106 The Book of Indoor and Outdoor Games
The prizes awarded to the most successful ones were copies of a new work on music, and the booby prizes were a jewsharp and a toy trumpet.
This game must be prepared in advance by cutting from advertisements, papers, and magazines pictures or parts of woodcuts and pasting them upon cards to illustrate the old saws which have been defined as "the wisdom of the many in the wit of one." Seven dogs in a row, with the name of a day of the week under each, may stand for "Every dog has his day." A shapely new pair of shoes, "All's well that ends well." A man's and a woman's head approaching to kiss each other will surely suggest "Two heads are better than one." "Pears' soap" may suggest "Cleanliness is next to Godliness."
With the addition of new rules, this game has acquired much interest.
The ordinary cardboard letters are used; they may be procured at the shops for twenty-five cents.
It may be played by almost any number, and made far more intricate and interesting than it is generally regarded by following the additional rules herein given.

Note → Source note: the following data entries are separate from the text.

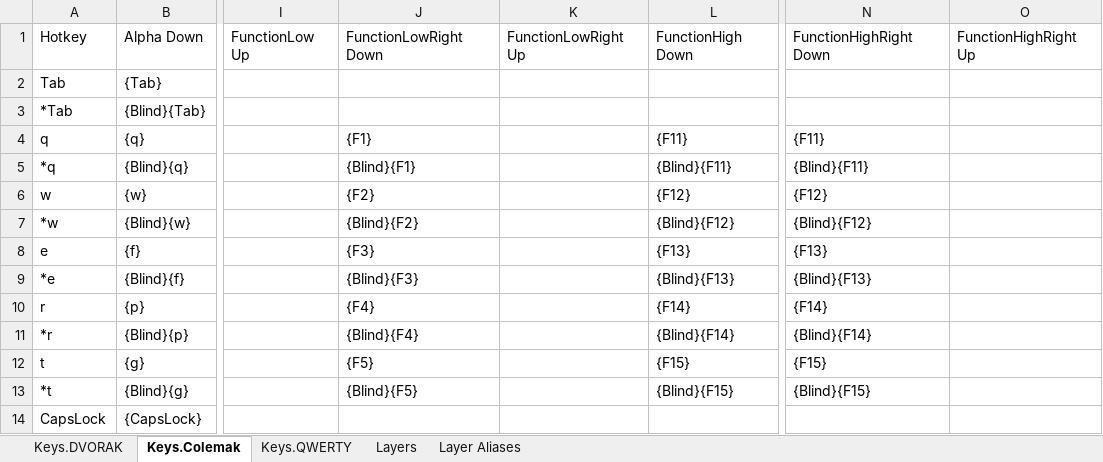
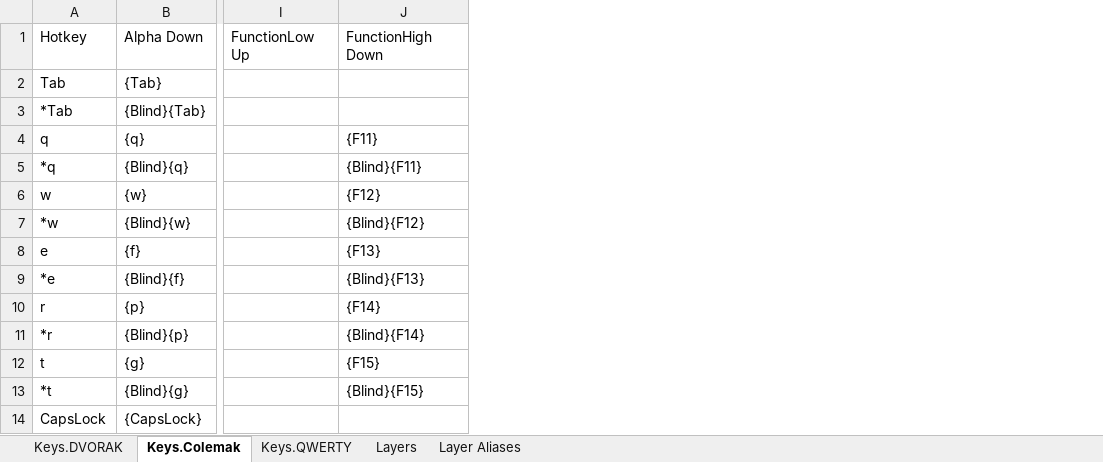
Before and after one commit to hangie/ahk-textblade, an Excel workbook: TextBlade.xlsx, sheet Keys.Colemak, drawn as a sheet; only a part is shown, gaps mark what is left out; values as stored, in another font and other column widths than the file's, no borders; table styles not drawn; the diff names each change by its address in the sheet, - before the commit and + after, or states it on an @@ line.

Commit message:
Remove the Function(Low/High)Right columns and use layer alias instead.  One layer definition; multiple aliases (key combinations) for that layer.

```diff
--- a/TextBlade.xlsx (sheet Keys.Colemak)
+++ b/TextBlade.xlsx (sheet Keys.Colemak)
-column J, rows 1-13: FunctionLowRight Down |  |  | {F1} | {Blind}{F1} | {F2} | {Blind}{F2} | {F3} | {Blind}{F3} | {F4} | {Blind}{F4} | {F5} | {Blind}{F5}
-column K, row 1: FunctionLowRight Up
-column N, rows 1-13: FunctionHighRight Down |  |  | {F11} | {Blind}{F11} | {F12} | {Blind}{F12} | {F13} | {Blind}{F13} | {F14} | {Blind}{F14} | {F15} | {Blind}{F15}
-column O, row 1: FunctionHighRight Up
```
Also changed, not shown: sheet Keys.QWERTY, sheet Keys.DVORAK, sheet Layers, sheet Layer Aliases.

First, each player is provided with as many letters as can be conveniently accommodated in the left hand; the rest of the letters, turned blank side up, are placed at hand for reinforcements when the supply is exhausted. The first player is determined by laying down letters upon the table. The one that has the prior place in the alphabet decides the precedence of the player who draws it. After which, each player in turn draws «